Jump into Wellness!

7. Rebounding

Exercising with a sore knee might sound counter-intuitive, but, as has been stated above, the more encouragement for the body to start healing itself, the better! A gentle "health bounce" for a couple of minutes every hour over the course of a few days will generally be all it takes to get the lymph moving and the healing started. As simple as rebounding seems (too simple), there are piles of testimonials online as to its efficacy. Rebounding builds strength, helps with weight loss, and promotes good circulation while it be-bops the lymph cells around. People with severe joint pain have achieved freedom from the agony and a healthier lifestyle than many have experienced, even in their pre-arthritis days. Word of caution: invest in a good rebounder that has the appropriate "give." There are lots of sterling models on the market.

7 Natural Ways to Heal Your Bum Knee

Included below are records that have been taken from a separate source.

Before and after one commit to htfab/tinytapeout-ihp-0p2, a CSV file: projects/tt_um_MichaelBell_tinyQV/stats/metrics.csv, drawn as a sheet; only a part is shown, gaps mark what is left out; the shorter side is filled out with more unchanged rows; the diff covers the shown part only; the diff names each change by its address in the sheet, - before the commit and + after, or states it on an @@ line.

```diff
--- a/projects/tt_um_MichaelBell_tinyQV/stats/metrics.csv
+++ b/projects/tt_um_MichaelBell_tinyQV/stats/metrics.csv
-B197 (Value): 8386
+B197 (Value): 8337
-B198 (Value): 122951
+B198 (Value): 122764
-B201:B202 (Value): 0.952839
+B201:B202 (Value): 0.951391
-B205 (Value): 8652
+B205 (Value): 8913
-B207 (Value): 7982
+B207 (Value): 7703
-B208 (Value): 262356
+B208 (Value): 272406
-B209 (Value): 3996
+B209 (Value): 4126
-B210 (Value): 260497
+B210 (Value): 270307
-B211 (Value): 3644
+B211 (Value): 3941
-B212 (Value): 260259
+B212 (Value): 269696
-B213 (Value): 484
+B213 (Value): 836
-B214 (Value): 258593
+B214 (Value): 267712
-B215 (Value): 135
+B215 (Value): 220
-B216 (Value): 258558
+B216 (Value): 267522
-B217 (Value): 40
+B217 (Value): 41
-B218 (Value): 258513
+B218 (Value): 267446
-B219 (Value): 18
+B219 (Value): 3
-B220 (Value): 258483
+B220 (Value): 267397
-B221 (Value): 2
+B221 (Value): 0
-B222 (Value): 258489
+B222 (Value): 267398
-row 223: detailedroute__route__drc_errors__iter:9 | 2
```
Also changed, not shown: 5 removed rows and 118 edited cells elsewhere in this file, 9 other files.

I hope that you will have found at least one or two natural techniques in this article that will help your knee to feel better quickly. If you try all of the methods and work the discipline into each day for a week or so I am sure you will notice a real improvement in your general health.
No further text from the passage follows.